I know a little bit about a lot of things, including engines and airplanes. However, ...
I know a little bit about a lot of things, including engines and airplanes. However, when it comes to airplane engines, I swear I feel like I’m trying to understand what the color yellow smells like. I just can’t really wrap my head around how these things work.
Don’t get me wrong, I understand the principles and physics at play enough to “get it”, but when I see something like this video, it only serves to further compound my confusion as to the actual inner workings of a turbine engine. This cutaway is a beautiful look at the inside of a Pratt & Whitney PT6C-67C turboprop engine used around the world to power helicopters. The engine small engine, which is only 65” in length and cranks out an impressive 1,700 horsepower.
Looking at this engine as the camera walks by, you can see the intricate passages and tight tolerances that allow a relatively small engine to produce such an impressive output. According to Pratt & Whitney’s website, “The 1,600 to 2,000 shaft horsepower class PT6C-67 Series has been produced in four models and its versatility has been demonstrated on a wide variety of applications.
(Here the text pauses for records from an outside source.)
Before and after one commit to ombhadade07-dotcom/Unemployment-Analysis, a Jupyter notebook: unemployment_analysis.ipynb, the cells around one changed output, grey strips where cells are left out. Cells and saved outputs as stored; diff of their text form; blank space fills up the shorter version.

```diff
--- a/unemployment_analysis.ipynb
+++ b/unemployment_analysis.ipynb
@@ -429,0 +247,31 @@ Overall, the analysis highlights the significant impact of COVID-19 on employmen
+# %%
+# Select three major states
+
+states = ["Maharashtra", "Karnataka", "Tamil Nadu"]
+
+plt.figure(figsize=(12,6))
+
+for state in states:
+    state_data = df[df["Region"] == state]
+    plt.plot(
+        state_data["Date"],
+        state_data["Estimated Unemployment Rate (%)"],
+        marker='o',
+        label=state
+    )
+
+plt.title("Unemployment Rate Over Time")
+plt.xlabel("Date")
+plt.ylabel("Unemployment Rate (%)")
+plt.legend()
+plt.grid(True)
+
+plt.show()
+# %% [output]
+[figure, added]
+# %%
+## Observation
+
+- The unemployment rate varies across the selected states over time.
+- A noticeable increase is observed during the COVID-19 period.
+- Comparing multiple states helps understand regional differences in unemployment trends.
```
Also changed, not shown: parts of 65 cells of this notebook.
Over 1,372 PT6C-67C engines power helicopters in service with 197 operators in 68 countries in such applications as oil exploration, emergency medical service, maritime patrol, business and utility operations.”
Now, if I could only see this view of one of these engines while it’s spinning at speed and actually operational (yes, I’m aware that’s physically impossible, that’s why I said “if only”) I might be able to fully understand exactly what type of wizardry goes on inside while all of these blades are spinning and the rotors are whirring away at up to 21,000 RPM. So, I guess, for the time being, I’ll just be over here trying to smell this yellow.